Dr. Greenspan is a well-respected authority in early childhood development, and this hefty book outlines his "Floortime" developmental therapy approach. Ideal for children with autistic spectrum disorders, but also likely to be helpful with "institutional autism" issues, and other early childhood delays.

Wise, practical, and comforting book for parents of kids that are developing on their own path, whether you wind up with a diagnostic label or not. Covers all flavors of the autism spectrum, sensory issues, Tourette's, attentional and anxiety issues, and more. Addresses when and how to seek help, the maze of diagnosis and therapy, and practical tips for school and social situations. But what's unique here is that the authors make a point of celebrating, or at least appreciating, some of these differences rather than pathologizing them.

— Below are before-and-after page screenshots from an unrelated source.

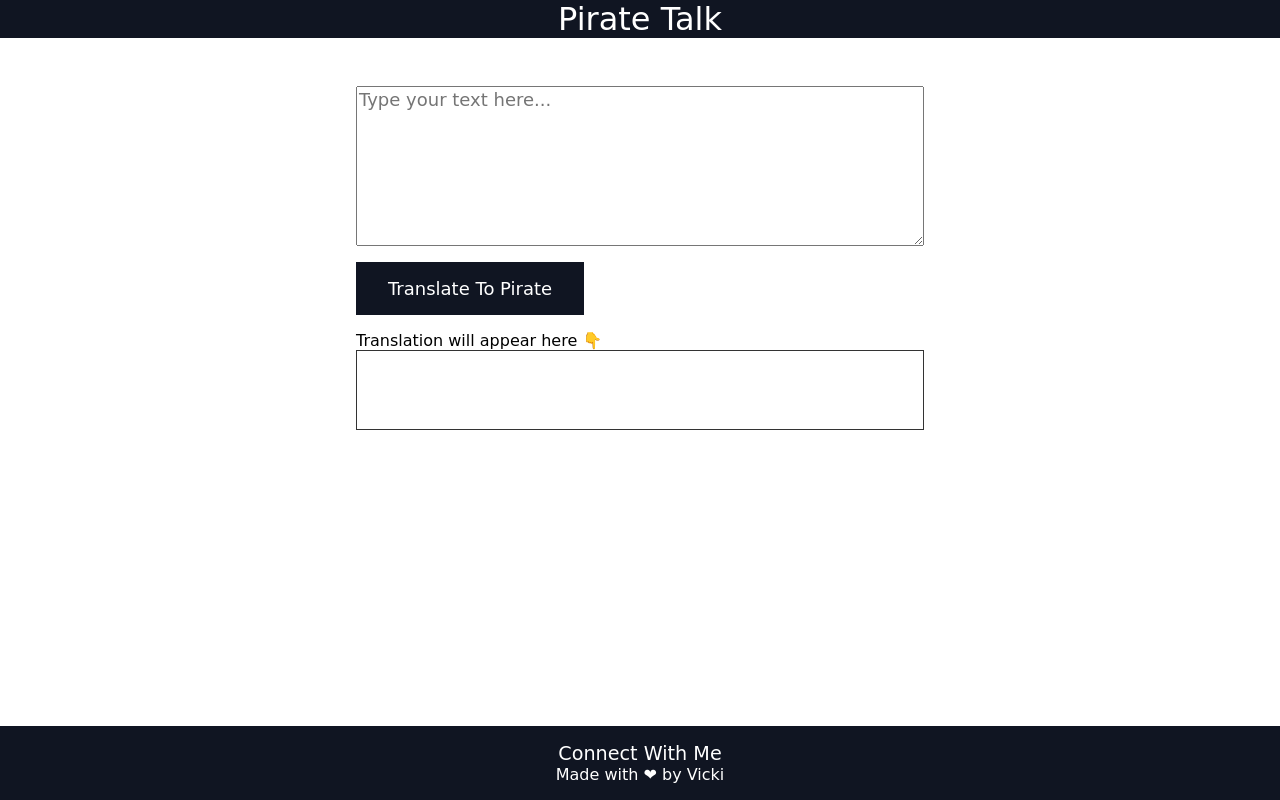
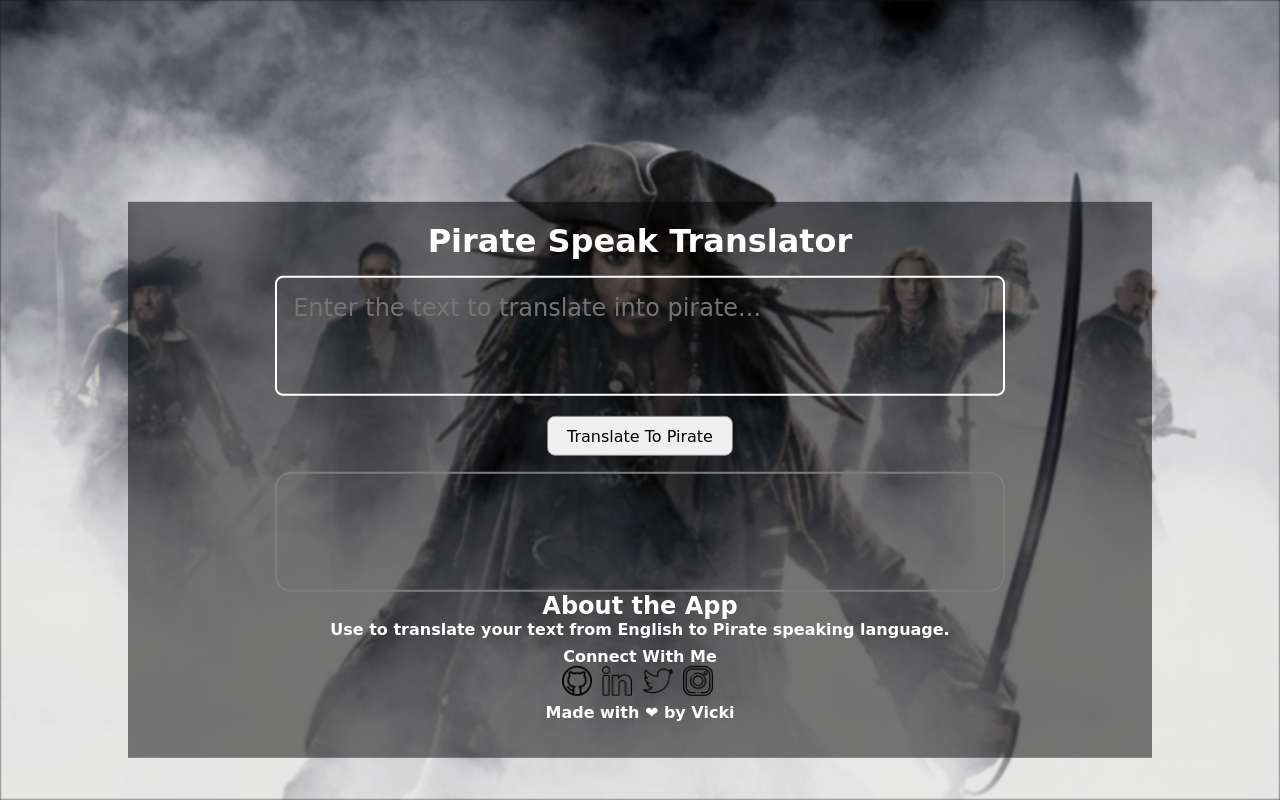
Before and after one commit to dev-vicki/pirate-language, a plain HTML site: page index.html in a window 1280 px wide. Drawn offline with Linux system fonts and the light colour scheme; a web font is replaced by a local one.

Commit message:
added bg-image, updated overall look

```diff
--- a/app.js
+++ b/app.js
@@ -1,24 +1,25 @@
-var translateButton = document.querySelector("#btn-translate");
-translateButton.addEventListener("click", buttonClickHandler)
-var translateInput = document.querySelector("#txt-input");
-var translateOutput = document.querySelector("#txt-output");
+let textInput = document.querySelector("#txt-input");
+let button = document.querySelector("#btn");
+let textOutput = document.querySelector("#txt-output");
 
-var url = "https://api.funtranslations.com/translate/pirate.json";
+let apiUrl = "https://api.funtranslations.com/translate/pirate.json";
 
-function buttonClickHandler(event) {
-    console.log("button clicked");
-    var input = translateInput.value;
-    var finalURL = constructURL(input);
-    console.log(finalURL);
-    fetch(finalURL)
-    .then(response => response.json())
-    .then(json => {
-        translateOutput.innerText = json.contents.translated;
-    })
-    .catch(() => alert("some error occured"))
+function fetchUrl(input) {
+  return apiUrl + "?text=" + input
 }
 
-function constructURL(inputText) {
-    var encodedURI = encodeURI(inputText);
-    return `${url}?text=${encodedURI}`;
+function errorHandler(error){
+  console.log("Error has occured ! : "+ error);
+  alert("Something went wrong with server! \n Please try after some time");
 }
+
+button.addEventListener("click", function clickEventHandler(){
+  let inputText = textInput.value
+  // fetching API
+  fetch(fetchUrl(inputText))
+  .then(Response => Response.json())
+  .then(json=>{
+    let finalOutput = json.contents.translated;
+    textOutput.innerText = finalOutput;
+  }) .catch(errorHandler)
+});
--- a/index.html
+++ b/index.html
@@ -1,33 +1,53 @@
 <!DOCTYPE html>
 <html lang="en">
+
 <head>
   <meta charset="UTF-8">
   <meta http-equiv="X-UA-Compatible" content="IE=edge">
   <meta name="viewport" content="width=device-width, initial-scale=1.0">
-   <link rel="stylesheet" href="style.css">
+  <link rel="stylesheet" href="/style.css">
+   <link rel="icon" type="image/png" href="/assets/pirate1.jpg">
   <title>Pirate Talk</title>
 </head>
+
 <body>
-    <nav>
-        <div id="nav-header">Pirate Talk</div>
-        <!-- <img src="" alt=""> -->
-    </nav>
-    <main>
-        <textarea  id="txt-input" placeholder="Type your text here..."></textarea>
-        <button id="btn-translate">Translate To Pirate</button>
-        <div style="color: black;">Translation will appear here 👇</div>
+  <div class="bg-txt">
+    <header id="heading-txt">
+      <h1>Pirate Speak Translator</h1>
+    </header>
+    <div class="container-centered">
+
+      <main id="main-section">
+        <textarea name="text" id="txt-input" placeholder="Enter the text to translate into pirate..."></textarea>
+
+        <button id="btn">Translate To Pirate</button>
+
         <div id="txt-output"></div>
       </main>
+
       <footer>
+        <nav class="footer-nav">
+          <div id="about">
+            <h2>About the App</h2>
+            <p>Use to translate your text from English to Pirate speaking language.</p>
+          </div>
           <div class="connect">Connect With Me</div>
-    <!-- <div class="social-media">
-      <a href="https://github.com/dev-vicki" target="_blank"><img src="./assets/github.png"  width="30px"></img></a>
-      <a href="https://www.linkedin.com/in/vignesh77/" target="_blank"><img src="./assets/linkedin.png"  width="30px"></img></a>
-      <a href="https://twitter.com/dev_vicki" target="_blank"><img src="./assets/twitter.png"  width="30px"></img></a>
-      <a href="https://www.instagram.com/dev_vicki/" target="_blank"><img src="./assets/instagram.png"  width="30px"></img></a>
-    </div> -->
-    <div>Made with ❤ by Vicki</div>
+          <div class="social-media">
+            <a href="https://github.com/dev-vicki" target="_blank"><img src="./assets/github.png"
+                width="30px"></img></a>
+            <a href="https://www.linkedin.com/in/vignesh77/" target="_blank"><img src="./assets/linkedin.png"
+                width="30px"></img></a>
+            <a href="https://twitter.com/dev_vicki" target="_blank"><img src="./assets/twitter.png"
+                width="30px"></img></a>
+            <a href="https://www.instagram.com/dev_vicki/" target="_blank"><img src="./assets/instagram.png"
+                width="30px"></img></a>
+          </div>
+          <div id="credits">Made with ❤ by Vicki</div>
       </footer>
+
+    </div>
+  </div>
+  <script src="/app.js" type="text/javascript"></script>
 </body>
-<script src="app.js"></script>
+
 </html>
--- a/style.css
+++ b/style.css
@@ -1,75 +1,133 @@
-@import url('https://fonts.googleapis.com/css2?family=Pirata+One&display=swap');
+ @import url('https://fonts.googleapis.com/css2?family=Pirata+One&display=swap');
 
 * {
+    margin: 0;
+    padding: 0;
     box-sizing: border-box;
 }
 
-body{
-    margin: 0;
+body {
+    background-color: #141412;
     font-family: 'Pirata One', cursive;
+    margin: 0%;
     color: #fff;
 }
 
-nav {
-    background-color: #101522;
+body::before {
+    content: "";
+    position: absolute;
+    background: url(/assets/pirates.jpg) no-repeat center center/cover;
+    width: 100%;
+    height: 100%;
+    z-index: -1;
+    opacity: 0.9;
+    filter: blur(1px);
+}
+
+.bg-txt {
+    background-color: rgba(0, 0, 0, 0.5);
+    color: white;
+    font-weight: bold;
+    position: absolute;
+    top: 60%;
+    left: 50%;
+    transform: translate(-50%, -50%);
+    z-index: 2;
+    width: 80%;
+    height: auto;
+    padding: 20px;
     text-align: center;
 }
 
-nav #nav-header {
-    font-size: 2rem;
-    padding: 0rem .75rem;
+#heading-text {
+    display: block;
+    text-align: center;
+    padding: 0.5rem 1rem;
 }
 
-main {
-  margin: auto;
-  padding: 1rem;
-  max-width: 600px;
+.container-centered {
+    padding: 1rem 1rem;
+    max-width: 800px;
+    margin: auto;
 }
 
-textarea {
-  box-sizing: border-box;
-  display: block;
-  width: 100%;
-  min-height: 20vh;
-  margin-top: 2rem;
-  font-size: large;
-  font-family: inherit;
+
+#main-sec {
+    display: flex;
+    flex-direction: column;
+    justify-content: center;
+    align-items: center;
 }
 
-button {
-    background-color: #101522;
-    border: none;
-    margin: 1rem 0rem;
-    padding: 1rem 2rem;
+#txt-input {
+    width: 95%;
+    height: 15vh;
+    padding: 1rem;
+    box-sizing: border-box;
+    border: 2px solid white;
+    border-radius: 0.5rem;
     font-family: inherit;
-    font-size: large;
+    font-size: 1.5rem;
+    resize: none;
+    background: transparent;
     color: #fff;
 }
 
-main #txt-output {
-  box-sizing: border-box;
-  width: 100%;
-  min-height: 10vh;
-  max-height: 20vh;
-  overflow: scroll;
-  border: 1px solid #333333;
-  padding: 1rem;
-  font-size: larger;
+#btn {
+    display: inline-block;
+    border: 1px solid gray;
+    box-sizing: border-box;
+    padding: 0.6rem 1.2rem;
+    font-size: inherit;
+    border-radius: 0.5rem;
+    margin: 1rem 0.5rem;
+    font-family: inherit;
 }
 
-footer {
-    position: fixed;
-    bottom: 0;
-    width: 100%;
-    padding: 1rem;
-    background-color: #101522;
-    text-align: center;
+#btn:hover {
+    background-color: rgb(158, 155, 150,.6);
 }
 
+#txt-output {
+    width: 95%;
+    height: 15vh;
+    border: 2px solid #7e7d7d;
+    overflow: scroll;
+    background-color: transparent;
+    border-radius: 1rem;
+    padding: 1rem;
+    margin: auto;
+    box-sizing: border-box;
+    color: #fff;
+    font-size: 1.5rem;
+}
+footer nav{
+  font-size: 1rem;
+}
 footer .connect{
-  font-size: larger;
+  font-size: 1rem;
+  margin-top: .5rem;
 }
 
 .social-media a{
   padding-right: 5px;
+  margin-top: .7rem;
 }
+
+#credits{
+  margin-top: .2rem;
+}
+
+@media only screen and (max-width: 645px) {
+    #txt-input {
+        height: 10vh;
+        padding: 0.5rem;
+    }
+    #txt-output {
+        width: 95%;
+        height: 12vh;
+    }
+    .bg-txt{
+        overflow: scroll;
+    }
+}
```
Also changed, not shown: assets/pirate.jpg, assets/pirates.jpg (added). Lines whose indentation alone changed are shown as unchanged.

A poetic, original take on ADD/ADHD and its possible roots in early childhood experience. Mate does acknowledge the role of genetics, and I didn't find the book as "blaming" as it might sound, since he quite poignantly describes his own ADD and how relationship stresses might have contributed to his childrens' ADD. Marvelous descriptions of life with ADD, sound neurobiology explanations for its symptoms, and therapeutic approaches that go well beyond stimulants. Even if his theories on early experience may not apply to every child with ADD, they really ring true for the orphanage-raised or otherwise neglected children in my practice. 6 free chapter samples at ScatteredMinds.com - don't miss the "just looking for attention" and "counterwill" chapters.

This book comes well-recommended by my neuropsychology colleagues, and looks like a nice overview of executive function (the higher order "brain CEO" skills that help us plan and organize our approach to problems, as well as stay in control of our responses and emotions). Even better, it outlines practical and research-based approaches to helping children with "executive dysfunction" at home and at school. It's on this list because MANY children with prenatal substance exposures, early neglect/institutionalization, and ADHD have problems with executive function.

By the same authors, this practical book is for parents of children with executive function difficulties. I really found this book helpful, in a do-it-yourself way to learn about executive skills strengths and weaknesses, goodness of fit with my kids, and what to do about it.

An excellent guide to raising children and adolescents with FASD, using a neurobehavioral approach that helps reframe what is "can't" versus "won't" ...